Shionogi continues to fully decouple sales agents’ bonuses from sales volumes of antibacterial medicines
Shionogi is steadfast in fully decoupling its financial rewards for sales agents from the volume of antibacterial and antifungal medicines they sell, in order to mitigate the risk of overselling
One of the main drivers for the emergence of antimicrobial resistance (AMR) is the inappropriate use of antibacterial and antifungal medicines. When companies rely on making high volumes of sales, their resulting sales practices can lead to the promotion of overuse and misuse. Steps need to be taken to ensure products are used only when needed.
By avoiding the use of sales agents altogether for antibacterials and antifungals, companies can reduce their risk of overselling to healthcare professionals and the prescription of unneeded medicines. Companies that do retain a sales force can decouple incentives for their agents from sales volumes, so that bonuses do not depend on how much product is sold.
Why does Shionogi lead?
Shionogi was the first large research-based pharmaceutical company to fully decouple its incentives for sales agents from sales volumes. It began in Japan in 2016 and extended the practice globally the following year. The Benchmark recognised this as best practice in 2020.
The company does not link the payment of bonuses to the volumes its sales agents sell. It incentivises agents instead through linking to competencies such as interactions with healthcare professionals and knowledge of AMR. No other company in scope has fully decoupled such incentives for its agents globally. Just as importantly, Shionogi applies this practice globally for all products in scope, and is consistent in maintaining the practice.
No other company has fully decoupled such incentives for its agents
Cipla, the first generic medicine manufacturer to fully decouple its incentives for agents globally, was recognised for best practice in 2020. It now links <1% of its incentives to sales volumes. GSK pioneered the practice in 2013 but now no longer fully decouples. Other companies decouple incentives only for some products and/or in selected regions. Only Shionogi applies the practice across the board.
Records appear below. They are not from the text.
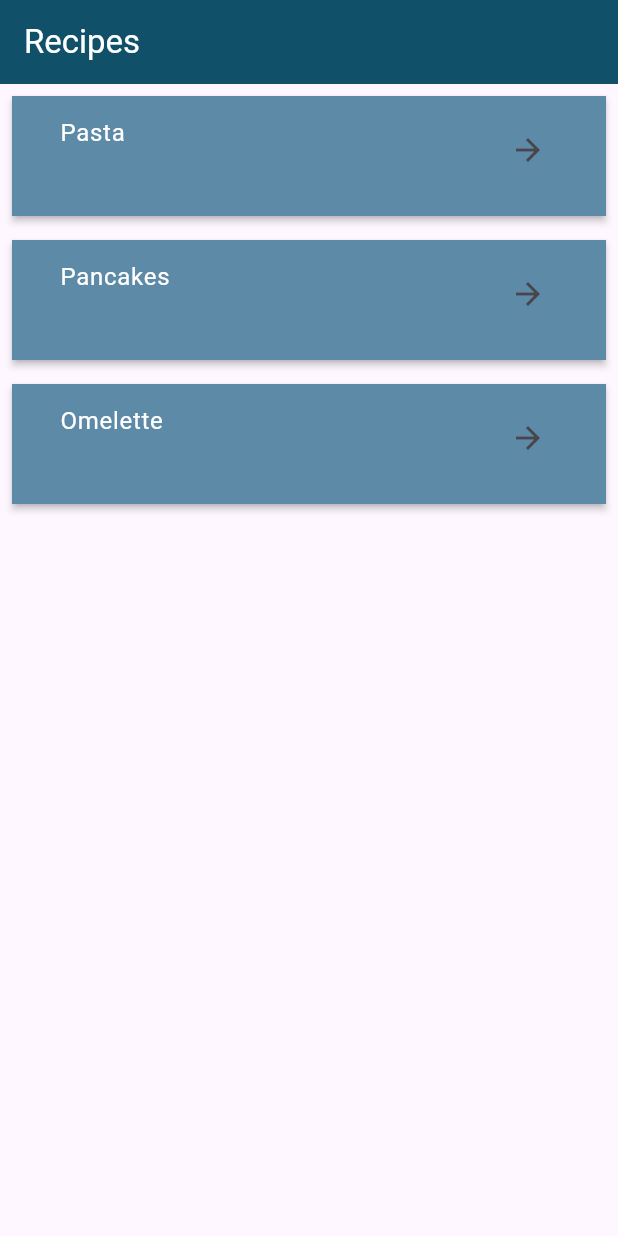
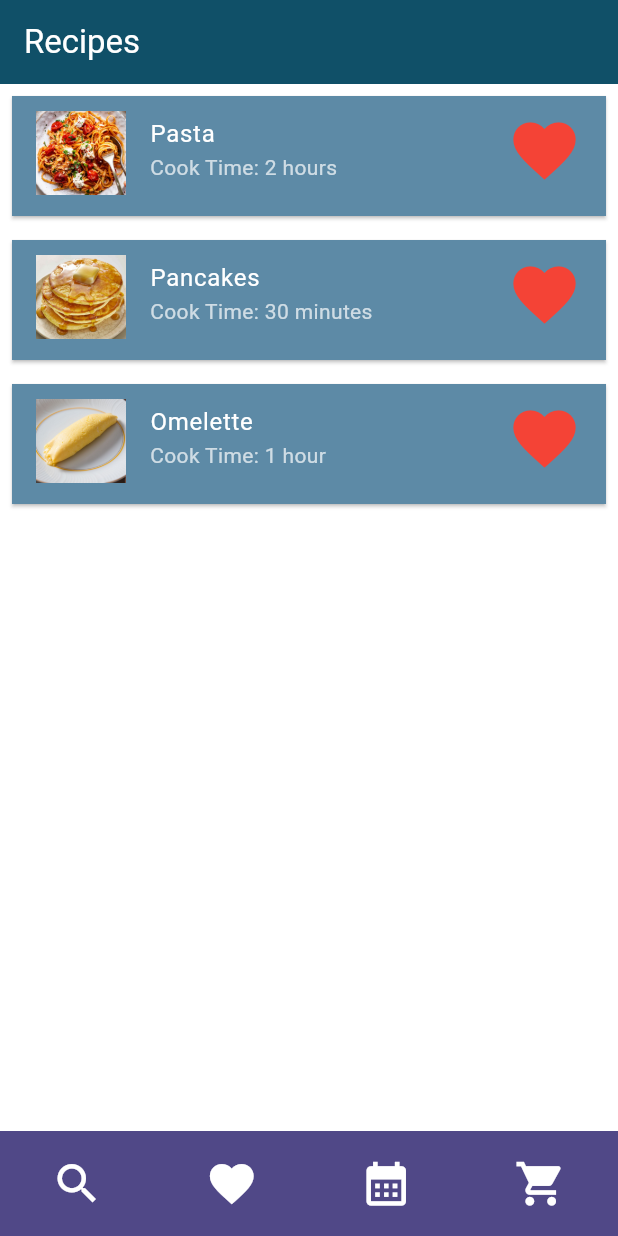
Before and after one commit to CelineSelke/group18_project1, a Flutter app: the screen it shows after launch, on a phone screen of 412 x 824 dp. Run offline on Flutter 3.47's test engine with Material 3 defaults, Android fonts, the light colour scheme and no system bars; our stand-ins replace sqflite; accounts and stored records are empty.

Commit message:
added footer/formatting

```diff
--- a/lib/main.dart
+++ b/lib/main.dart
@@ -2,7 +2,50 @@
 import 'database_helper.dart';
 
 void main() {
-  runApp(const MyApp());
+  runApp(
+    MaterialApp(
+      builder: (context, child) {
+        return Scaffold(
+          body: Stack(
+            children: [
+              Padding(
+                padding: const EdgeInsets.only(bottom: 60),
+                child: child!,
+              ),
+              const Positioned(
+                bottom: 0,
+                left: 0,
+                right: 0,
+                child: AppFooter(),
+              ),
+            ],
+          ),
+        );
+      },
+      home: MyApp(),
+    ),
+  );
+}
+
+class AppFooter extends StatelessWidget {
+  const AppFooter({super.key});
+
+  @override
+  Widget build(BuildContext context) {
+    return Container(
+      height: 70,
+      color: Color(0xFF504887),
+      child: const Row(
+        mainAxisAlignment: MainAxisAlignment.spaceAround,
+        children: [
+          Icon(Icons.search, color: Colors.white, size: 35),
+          Icon(Icons.favorite, color: Colors.white, size: 35),
+          Icon(Icons.calendar_month, color: Colors.white, size: 35),
+          Icon(Icons.shopping_cart, color: Colors.white, size: 35),
+        ],
+      ),
+    );
+  }
 }
 
 class MyApp extends StatelessWidget {
@@ -12,7 +55,7 @@
     return MaterialApp(
       title: 'Recipe Book',
       theme: ThemeData(
-        colorScheme: ColorScheme.fromSeed(seedColor: Colors.deepPurple),
+        colorScheme: ColorScheme.light(),
       ),
       home: const RecipeBook(title: 'Recipe Book'),
     );
@@ -46,12 +89,17 @@
 
 class _RecipeBookState extends State<RecipeBook> {
   final DatabaseHelper dbHelper = DatabaseHelper();
-  late Future<void> _initDbFuture; // Add this line
+  late Future<List<Map<String, dynamic>>> _recipesFuture;
 
   @override
   void initState() {
     super.initState();
-    _initDbFuture = dbHelper.init(); // Initialize database here
+    _recipesFuture = _initializeData(); // Initialize database here
+  }
+
+  Future<List<Map<String, dynamic>>> _initializeData() async {
+    await dbHelper.init();
+    return dbHelper.queryAllRecipes();
   }
 
 
@@ -63,46 +111,90 @@
         title: Text("Recipes", style: TextStyle(color:Colors.white)),
       ),
       body: FutureBuilder<List<Map<String, dynamic>>>(
-        future: _initDbFuture.then((_) => dbHelper.queryAllRecipes()),
+        future: _recipesFuture,
         builder: (context, snapshot) {
           if (snapshot.connectionState == ConnectionState.waiting) {
-            return Center(child: CircularProgressIndicator());
-          } else if (snapshot.hasError) {
+            return const Center(child: CircularProgressIndicator());
+          }
+          if (snapshot.hasError) {
             return Center(child: Text('Error: ${snapshot.error}'));
-          } else if (!snapshot.hasData || snapshot.data!.isEmpty) {
-            return Center(child: Text('No recipes found'));
+          }
+          final recipes = snapshot.data ?? [];
+          if (recipes.isEmpty) {
+            return const Center(child: Text('No recipes found'));
+          }
+          return _RecipeListView(recipes: recipes);
+        },
+      ),
+    );
+  }
 }
 
+class _RecipeListView extends StatelessWidget {
+  final List<Map<String, dynamic>> recipes;
+  const _RecipeListView({required this.recipes});
+
+  @override
+  Widget build(BuildContext context) {
     return ListView.builder(
-            itemCount: snapshot.data!.length,
+      itemCount: recipes.length,
       itemBuilder: (context, index) {
-              final recipe = snapshot.data![index];
+        final recipe = recipes[index];
+        return _RecipeCard(recipe: recipe);
+      },
+    );
+  }
+}
+
+class _RecipeCard extends StatelessWidget {
+  final Map<String, dynamic> recipe;
+  const _RecipeCard({required this.recipe});
+
+  @override
+  Widget build(BuildContext context) {
     return Card(
-                color: Color(0xFF5d8aa6),
-                elevation: 2,
+      color: const Color(0xFF5d8aa6),
+      margin: const EdgeInsets.all(8),
       shape: RoundedRectangleBorder(
         borderRadius: BorderRadius.circular(0),
       ),
-                margin: EdgeInsets.all(8),
-                child: Container(
+      child: SizedBox(
         height: 80,
-                padding: const EdgeInsets.symmetric(horizontal: 16),
         child: ListTile(
+          contentPadding: const EdgeInsets.symmetric(horizontal: 16),
+          leading: Transform.translate(
+            offset: const Offset(0, 2),
+            child: _buildImage(),
+          ),
           title: Text(
             recipe[DatabaseHelper.columnTitle],
-                      style: TextStyle(color: Colors.white)
+            style: const TextStyle(color: Colors.white),
+            maxLines: 1,
+            overflow: TextOverflow.ellipsis,
           ),
-                    subtitle: Text(""),
-                    trailing: Icon(Icons.arrow_forward),
+          subtitle: Text(
+            "Cook Time: ${recipe[DatabaseHelper.columnCookTime]}",
+            style: const TextStyle(color: Colors.white70),
+          ),
+          trailing: const Icon(Icons.favorite, color: Colors.red, size: 50),
           onTap: () {
             // Navigate to recipe detail page
           },
         ),
       ),
     );
-            },
-          );
-        },
+  }
+
+  Widget _buildImage() {
+    return Container(
+      width: 60,
+      height: 60,
+      decoration: BoxDecoration(
+        color: Colors.white,
+        image: DecorationImage(
+          image: AssetImage('assets/images/${recipe[DatabaseHelper.columnImageURL]}'),
+          fit: BoxFit.cover,
+        ),
       ),
     );
   }
--- a/pubspec.yaml
+++ b/pubspec.yaml
@@ -63,7 +63,7 @@ flutter:
   # To add assets to your application, add an assets section, like this:
   assets:
     - assets/recipes.json
-  #   - images/a_dot_ham.jpeg
+    - assets/images/
 
   # An image asset can refer to one or more resolution-specific "variants", see
   # https://flutter.dev/to/resolution-aware-images
```
Also changed, not shown: assets/recipes.json (+15 -3 lines), lib/database_helper.dart (+22 -3 lines), assets/images/omelette.jpg (added), assets/images/pancakes.jpg (added), assets/images/pasta.jpg (added). Lines whose indentation alone changed are shown as unchanged.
To improve further, Shionogi could choose to cease altogether the promotion of its products to healthcare professionals. Companies such as Abbott, Pfizer and MSD, which have run decoupling pilot projects, can expand this practice to more countries and products. Incentives for sales agents can be awarded at individual, smaller group or national level. When incentives are awarded at national and smaller group (rather than individual) level, they are linked less directly to total pay, so that when an individual agent sells a higher volume of products, this does not directly increase that person’s total pay. All companies can follow Shionogi’s lead and fully decouple incentives on a global basis, and maintain this practice to minimise the spread of resistance.